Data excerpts
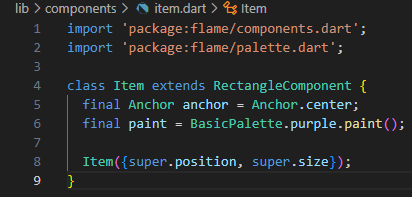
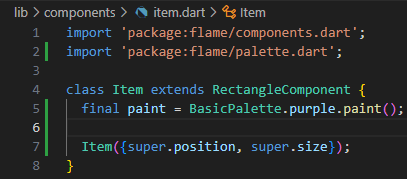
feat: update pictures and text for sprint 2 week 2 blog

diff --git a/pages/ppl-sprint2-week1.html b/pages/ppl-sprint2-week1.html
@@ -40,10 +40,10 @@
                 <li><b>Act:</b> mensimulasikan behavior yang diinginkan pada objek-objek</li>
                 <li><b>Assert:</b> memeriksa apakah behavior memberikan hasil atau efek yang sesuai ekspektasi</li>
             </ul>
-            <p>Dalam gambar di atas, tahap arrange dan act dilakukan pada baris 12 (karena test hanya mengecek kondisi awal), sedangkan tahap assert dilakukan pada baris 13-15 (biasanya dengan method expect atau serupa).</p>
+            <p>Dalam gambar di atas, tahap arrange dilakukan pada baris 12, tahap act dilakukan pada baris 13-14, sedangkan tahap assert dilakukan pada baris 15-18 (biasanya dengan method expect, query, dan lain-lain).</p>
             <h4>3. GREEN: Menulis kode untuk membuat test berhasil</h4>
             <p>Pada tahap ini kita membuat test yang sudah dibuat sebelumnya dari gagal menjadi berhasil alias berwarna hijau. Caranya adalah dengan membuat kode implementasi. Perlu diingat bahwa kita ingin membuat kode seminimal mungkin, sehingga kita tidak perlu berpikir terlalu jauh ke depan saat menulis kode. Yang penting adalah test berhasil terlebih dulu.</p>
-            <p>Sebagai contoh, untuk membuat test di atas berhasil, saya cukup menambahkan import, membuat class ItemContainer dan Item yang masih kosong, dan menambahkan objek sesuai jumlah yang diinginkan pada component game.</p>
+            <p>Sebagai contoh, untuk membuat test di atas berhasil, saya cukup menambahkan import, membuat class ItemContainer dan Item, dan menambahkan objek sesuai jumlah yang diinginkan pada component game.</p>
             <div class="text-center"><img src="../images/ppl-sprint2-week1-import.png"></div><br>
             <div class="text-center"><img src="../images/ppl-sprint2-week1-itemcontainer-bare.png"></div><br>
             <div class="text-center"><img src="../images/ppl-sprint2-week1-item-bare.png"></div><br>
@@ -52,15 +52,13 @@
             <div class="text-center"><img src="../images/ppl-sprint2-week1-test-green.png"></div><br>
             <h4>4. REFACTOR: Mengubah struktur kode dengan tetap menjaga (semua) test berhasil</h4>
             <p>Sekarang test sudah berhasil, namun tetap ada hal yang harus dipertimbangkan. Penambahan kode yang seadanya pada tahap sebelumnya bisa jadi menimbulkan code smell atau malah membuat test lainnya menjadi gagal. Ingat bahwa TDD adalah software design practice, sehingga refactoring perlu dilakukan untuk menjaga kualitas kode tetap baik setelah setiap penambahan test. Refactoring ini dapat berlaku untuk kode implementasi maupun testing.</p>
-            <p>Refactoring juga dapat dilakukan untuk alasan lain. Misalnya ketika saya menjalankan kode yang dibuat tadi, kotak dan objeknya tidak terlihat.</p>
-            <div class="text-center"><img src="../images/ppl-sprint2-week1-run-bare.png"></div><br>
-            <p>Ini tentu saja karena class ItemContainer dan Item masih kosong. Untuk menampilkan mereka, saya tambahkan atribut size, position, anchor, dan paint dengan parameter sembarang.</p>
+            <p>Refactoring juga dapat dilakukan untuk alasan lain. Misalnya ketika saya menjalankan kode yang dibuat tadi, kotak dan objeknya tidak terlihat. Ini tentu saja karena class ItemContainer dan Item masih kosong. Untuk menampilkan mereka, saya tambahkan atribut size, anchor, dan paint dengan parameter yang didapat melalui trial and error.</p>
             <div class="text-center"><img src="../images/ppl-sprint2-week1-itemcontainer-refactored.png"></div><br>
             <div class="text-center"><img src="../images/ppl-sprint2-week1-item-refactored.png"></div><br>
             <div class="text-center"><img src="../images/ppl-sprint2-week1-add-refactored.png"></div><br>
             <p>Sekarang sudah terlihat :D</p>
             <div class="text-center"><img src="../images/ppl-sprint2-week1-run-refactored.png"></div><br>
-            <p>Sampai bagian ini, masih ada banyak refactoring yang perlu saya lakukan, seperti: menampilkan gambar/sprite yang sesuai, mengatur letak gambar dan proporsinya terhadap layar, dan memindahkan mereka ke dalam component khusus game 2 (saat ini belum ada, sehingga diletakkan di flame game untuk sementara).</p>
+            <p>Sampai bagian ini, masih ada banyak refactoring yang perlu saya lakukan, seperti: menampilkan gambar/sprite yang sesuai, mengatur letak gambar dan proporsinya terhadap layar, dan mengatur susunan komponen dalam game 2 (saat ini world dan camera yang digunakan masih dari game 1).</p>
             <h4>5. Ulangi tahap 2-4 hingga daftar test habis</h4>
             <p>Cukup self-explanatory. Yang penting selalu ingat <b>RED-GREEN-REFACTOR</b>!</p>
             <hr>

---

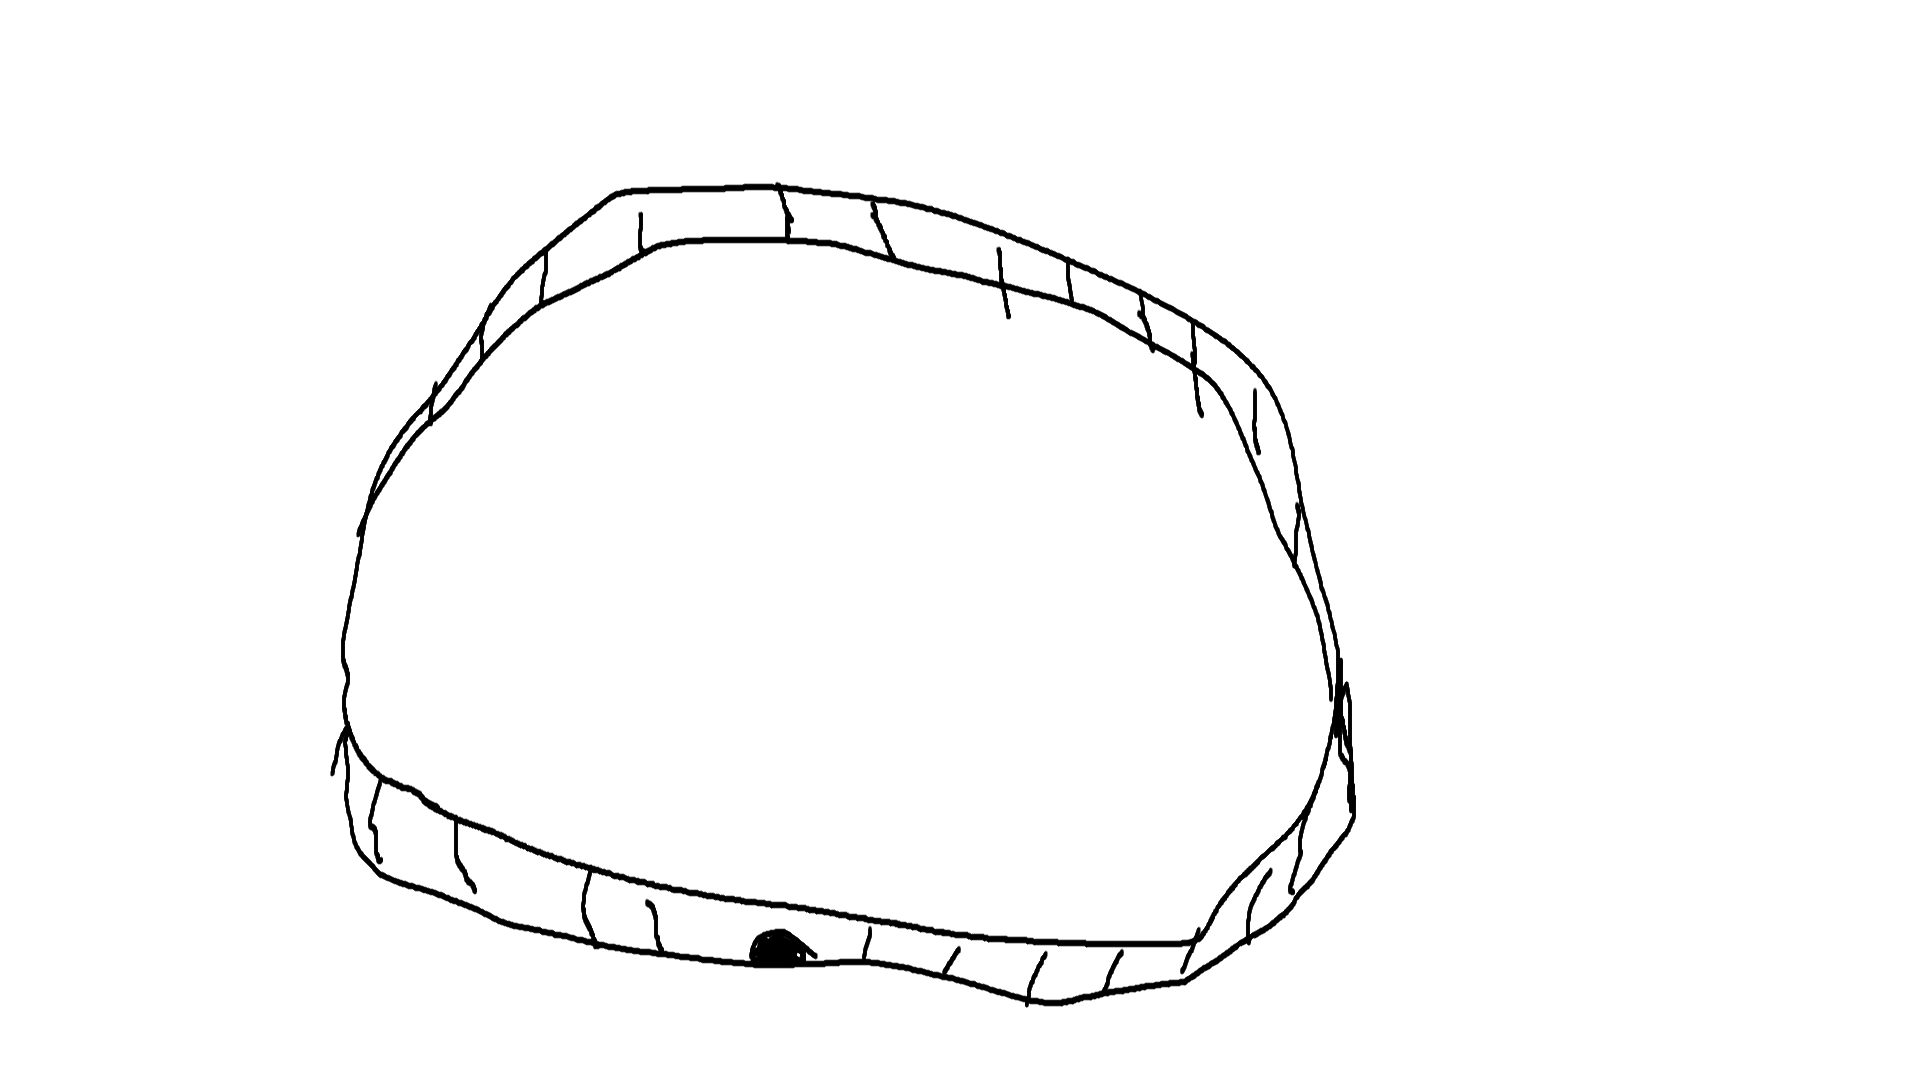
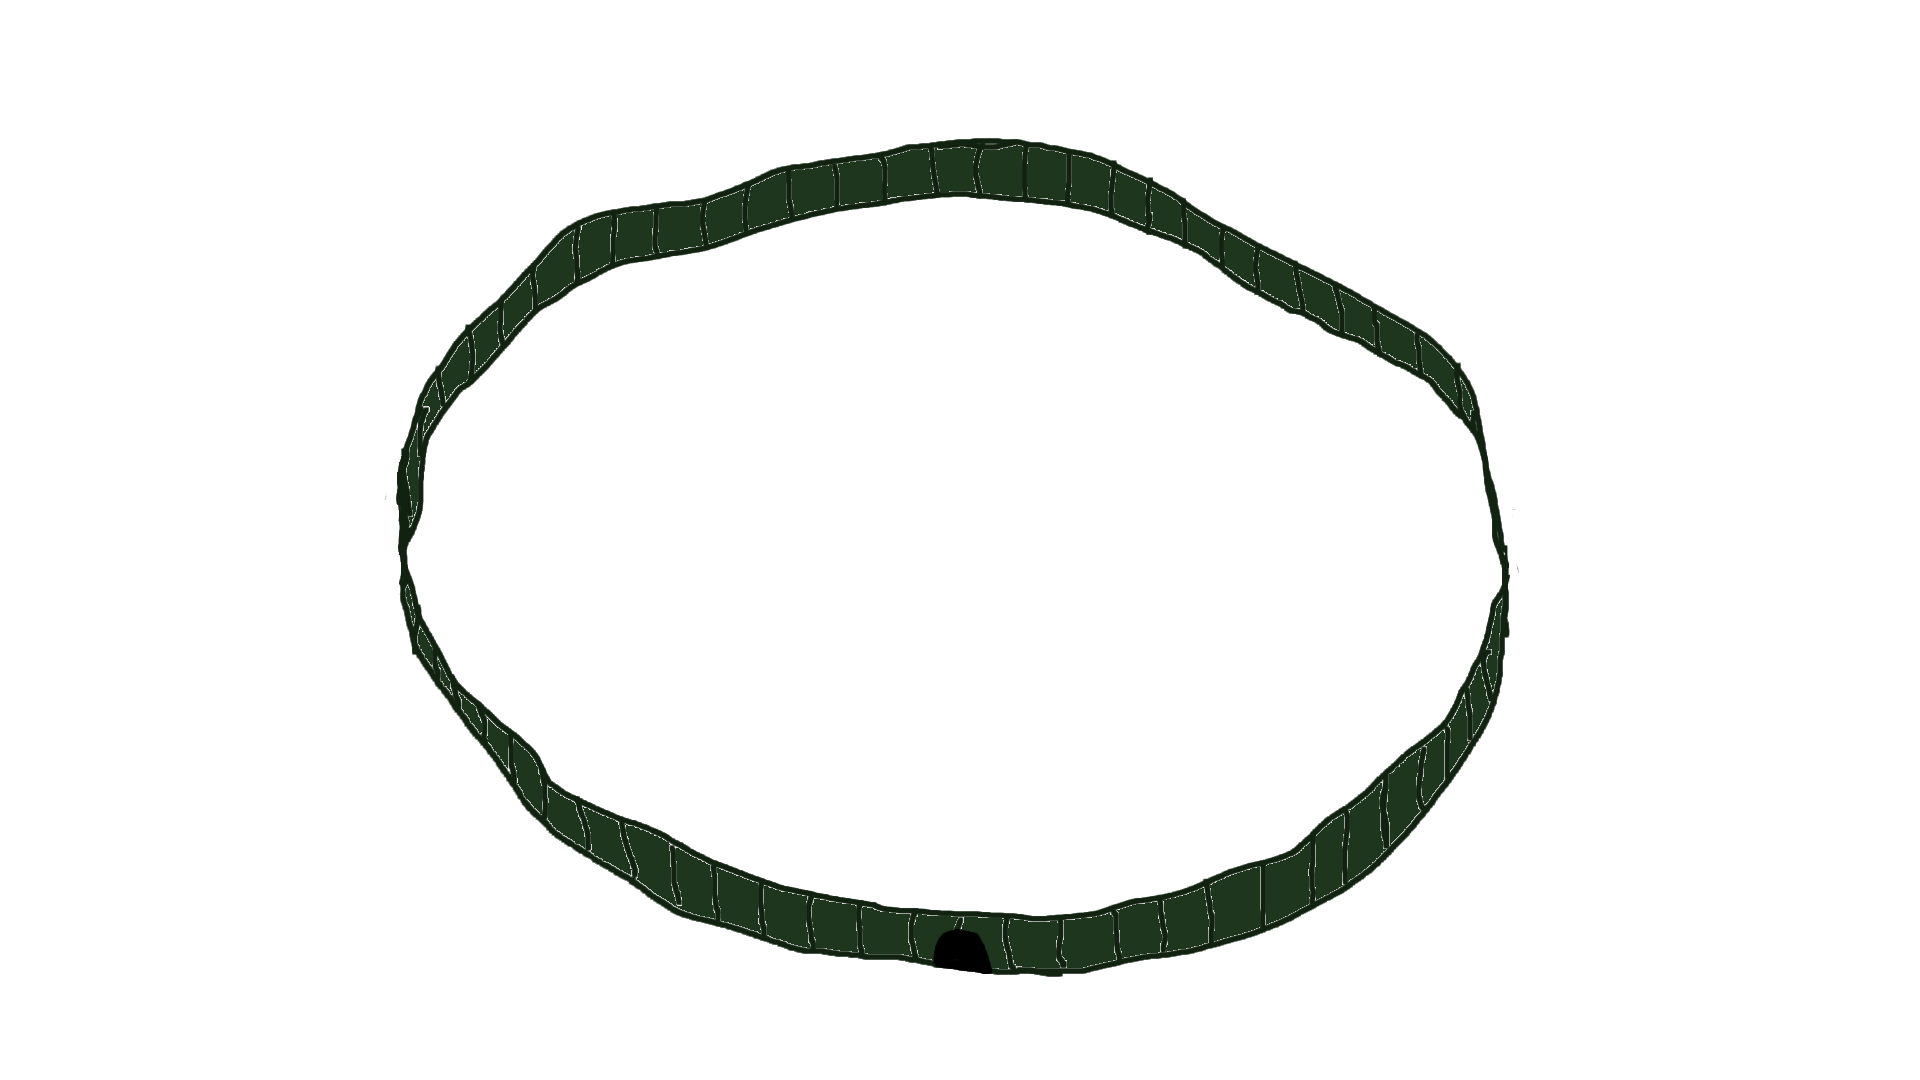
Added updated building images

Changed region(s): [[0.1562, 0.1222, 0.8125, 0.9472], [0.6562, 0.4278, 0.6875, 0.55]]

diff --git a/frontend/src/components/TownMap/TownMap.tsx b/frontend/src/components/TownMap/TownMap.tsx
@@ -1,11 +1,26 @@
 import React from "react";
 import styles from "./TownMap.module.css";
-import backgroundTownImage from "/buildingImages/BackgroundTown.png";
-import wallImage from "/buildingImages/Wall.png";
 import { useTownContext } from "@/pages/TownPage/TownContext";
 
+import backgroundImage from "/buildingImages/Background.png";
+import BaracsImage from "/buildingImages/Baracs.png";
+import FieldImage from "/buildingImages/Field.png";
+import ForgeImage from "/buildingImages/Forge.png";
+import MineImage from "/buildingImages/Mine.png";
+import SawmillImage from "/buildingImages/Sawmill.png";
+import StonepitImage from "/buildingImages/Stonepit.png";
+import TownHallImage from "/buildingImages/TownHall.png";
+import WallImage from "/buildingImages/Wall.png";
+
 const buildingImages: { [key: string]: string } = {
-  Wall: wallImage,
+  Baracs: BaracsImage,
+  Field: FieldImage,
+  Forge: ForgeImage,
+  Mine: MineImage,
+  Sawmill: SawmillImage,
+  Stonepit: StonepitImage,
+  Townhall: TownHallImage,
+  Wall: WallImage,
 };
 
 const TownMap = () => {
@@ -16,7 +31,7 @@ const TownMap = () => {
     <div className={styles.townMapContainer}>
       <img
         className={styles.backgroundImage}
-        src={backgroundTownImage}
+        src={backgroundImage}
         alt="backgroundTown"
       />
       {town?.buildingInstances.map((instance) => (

...

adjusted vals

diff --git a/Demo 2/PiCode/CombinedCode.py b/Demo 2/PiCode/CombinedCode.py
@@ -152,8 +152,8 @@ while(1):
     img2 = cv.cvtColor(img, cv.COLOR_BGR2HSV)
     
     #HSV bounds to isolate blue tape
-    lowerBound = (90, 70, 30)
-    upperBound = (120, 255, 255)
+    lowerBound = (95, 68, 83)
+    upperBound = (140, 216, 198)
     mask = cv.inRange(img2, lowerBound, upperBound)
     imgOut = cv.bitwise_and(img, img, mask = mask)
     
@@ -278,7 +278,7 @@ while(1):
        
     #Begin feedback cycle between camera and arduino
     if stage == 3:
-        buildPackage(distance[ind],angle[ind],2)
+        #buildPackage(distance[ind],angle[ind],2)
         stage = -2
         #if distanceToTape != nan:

YOUR ASSIGNMENT → If a line in the records contains the word "Wall", copy it out.

SOLVED PROBLEM →
-import wallImage from "/buildingImages/Wall.png";
+import WallImage from "/buildingImages/Wall.png";
-  Wall: wallImage,
+  Wall: WallImage,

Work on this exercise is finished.